A lot of speculation was made about the impact of Revis's training camp holdout. The general consensus was that by missing the majority of camp, the Jets first round pick had set himself too far behind the learning curve to make an immediate impact. The general consensus was wrong.
Revis has proved early that his progression, and feel for the defense, is well ahead of schedule.
"It's something that I put on myself when I wasn't here in the holdout." Revis said of the obligation he felt toward grasping the playbook. "I stayed on my game, worked hard, and did what I had to do. So when I came back I wouldn't let my teammates down."
Revis grasped the defense quicker than most thought possible, and when an injury sidelined Andre Dyson, it opened the door for the Pittsburgh product to get the starting nod in Week One.
Thus far, he's yet to disappoint.
In his first two professional games, Revis has recorded thirteen tackles, including ten solo. Additionally, he is yet to make a glaring mistake in coverage.
It's a well known fact that a young cornerback is usually viewed as easy prey for an offensive coordinator. Quarterbacks have been known to salivate at the opportunity to take advantage of an inexperienced DB. For some inexplicable reason, this has not been the case. It's Revis's counterpart, David Barrett, that seems to be the marked man.

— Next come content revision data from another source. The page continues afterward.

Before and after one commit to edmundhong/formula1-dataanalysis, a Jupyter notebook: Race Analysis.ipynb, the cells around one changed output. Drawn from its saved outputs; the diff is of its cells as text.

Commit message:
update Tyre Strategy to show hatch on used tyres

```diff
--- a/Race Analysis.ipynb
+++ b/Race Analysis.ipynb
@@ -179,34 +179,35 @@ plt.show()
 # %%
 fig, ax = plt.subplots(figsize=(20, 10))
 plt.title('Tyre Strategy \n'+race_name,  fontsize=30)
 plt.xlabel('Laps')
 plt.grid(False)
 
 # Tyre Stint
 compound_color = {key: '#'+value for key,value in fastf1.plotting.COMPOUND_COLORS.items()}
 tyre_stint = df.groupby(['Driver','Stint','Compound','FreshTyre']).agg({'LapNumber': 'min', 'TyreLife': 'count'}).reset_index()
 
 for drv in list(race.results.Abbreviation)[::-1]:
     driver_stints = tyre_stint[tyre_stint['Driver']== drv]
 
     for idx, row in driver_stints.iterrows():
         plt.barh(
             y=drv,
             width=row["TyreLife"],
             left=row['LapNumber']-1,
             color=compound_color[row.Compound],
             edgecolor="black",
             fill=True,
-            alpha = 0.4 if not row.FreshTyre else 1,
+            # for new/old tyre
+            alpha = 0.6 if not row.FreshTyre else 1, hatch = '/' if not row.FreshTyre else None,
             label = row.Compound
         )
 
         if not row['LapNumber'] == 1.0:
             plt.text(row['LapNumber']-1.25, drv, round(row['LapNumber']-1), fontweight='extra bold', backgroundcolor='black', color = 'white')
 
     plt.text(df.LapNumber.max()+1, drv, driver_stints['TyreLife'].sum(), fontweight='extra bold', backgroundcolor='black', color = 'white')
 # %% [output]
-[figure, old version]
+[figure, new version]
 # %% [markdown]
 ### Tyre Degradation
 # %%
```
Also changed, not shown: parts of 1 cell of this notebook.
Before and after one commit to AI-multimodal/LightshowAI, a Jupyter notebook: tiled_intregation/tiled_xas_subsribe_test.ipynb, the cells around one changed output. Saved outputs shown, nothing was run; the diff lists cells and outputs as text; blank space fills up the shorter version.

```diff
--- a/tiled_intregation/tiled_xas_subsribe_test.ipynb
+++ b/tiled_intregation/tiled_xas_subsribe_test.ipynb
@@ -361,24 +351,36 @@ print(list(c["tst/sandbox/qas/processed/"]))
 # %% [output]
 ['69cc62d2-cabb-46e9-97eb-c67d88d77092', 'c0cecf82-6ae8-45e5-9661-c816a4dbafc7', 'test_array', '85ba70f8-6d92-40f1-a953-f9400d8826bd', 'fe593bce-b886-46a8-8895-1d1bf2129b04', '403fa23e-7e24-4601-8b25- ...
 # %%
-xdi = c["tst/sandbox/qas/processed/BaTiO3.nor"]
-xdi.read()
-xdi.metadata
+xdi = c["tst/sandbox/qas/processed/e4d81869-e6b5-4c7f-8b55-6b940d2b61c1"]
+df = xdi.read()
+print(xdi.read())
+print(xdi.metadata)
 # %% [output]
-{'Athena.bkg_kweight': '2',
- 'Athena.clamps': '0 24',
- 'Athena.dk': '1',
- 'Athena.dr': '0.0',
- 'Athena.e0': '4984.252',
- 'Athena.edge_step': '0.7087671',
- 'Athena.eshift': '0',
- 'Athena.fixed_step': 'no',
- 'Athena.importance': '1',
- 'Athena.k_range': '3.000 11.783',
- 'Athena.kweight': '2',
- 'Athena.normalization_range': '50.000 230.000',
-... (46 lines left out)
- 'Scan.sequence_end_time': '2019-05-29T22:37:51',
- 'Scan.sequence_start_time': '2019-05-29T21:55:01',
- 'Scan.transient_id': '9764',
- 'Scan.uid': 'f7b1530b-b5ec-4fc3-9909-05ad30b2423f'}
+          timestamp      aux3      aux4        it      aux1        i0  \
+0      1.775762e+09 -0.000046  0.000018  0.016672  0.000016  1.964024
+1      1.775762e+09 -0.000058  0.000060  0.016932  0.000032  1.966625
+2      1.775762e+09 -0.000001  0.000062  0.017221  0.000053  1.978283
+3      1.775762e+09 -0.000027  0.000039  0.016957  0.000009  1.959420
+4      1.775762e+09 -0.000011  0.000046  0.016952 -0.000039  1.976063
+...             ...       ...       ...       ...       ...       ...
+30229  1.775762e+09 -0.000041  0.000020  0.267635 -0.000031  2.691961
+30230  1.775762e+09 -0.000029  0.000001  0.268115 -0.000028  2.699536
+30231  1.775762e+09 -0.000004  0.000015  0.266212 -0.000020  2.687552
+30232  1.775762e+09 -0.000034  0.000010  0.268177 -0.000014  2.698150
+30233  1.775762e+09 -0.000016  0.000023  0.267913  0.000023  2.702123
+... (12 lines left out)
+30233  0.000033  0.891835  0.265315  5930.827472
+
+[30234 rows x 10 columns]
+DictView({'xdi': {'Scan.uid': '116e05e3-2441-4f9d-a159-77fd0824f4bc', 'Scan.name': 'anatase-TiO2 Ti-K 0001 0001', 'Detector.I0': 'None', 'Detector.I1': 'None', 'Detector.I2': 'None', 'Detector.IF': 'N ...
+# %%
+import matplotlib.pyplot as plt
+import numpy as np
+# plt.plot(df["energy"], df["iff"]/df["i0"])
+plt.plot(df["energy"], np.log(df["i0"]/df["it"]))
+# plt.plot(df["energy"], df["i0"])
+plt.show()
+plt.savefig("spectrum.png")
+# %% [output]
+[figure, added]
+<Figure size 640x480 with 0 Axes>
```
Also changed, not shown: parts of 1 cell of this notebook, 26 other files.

"I don't know if I earned that much respect." Revis said. "Right now, I don't really focus on that. I just focus on playing, and doing my job. If they come at me, I have to be ready to play. If they don't, I still have to do other things. I have to play nickel and dime, and do other things on defense to help the team win."
The play of Revis has been a bright spot for a Jets team that finds itself in an early 0-2 hole. With the schedule softening, and the defense looking to build on the second half of last Sunday's loss to Baltimore, the team will undoubtedly rely even more on the overachieving rookie.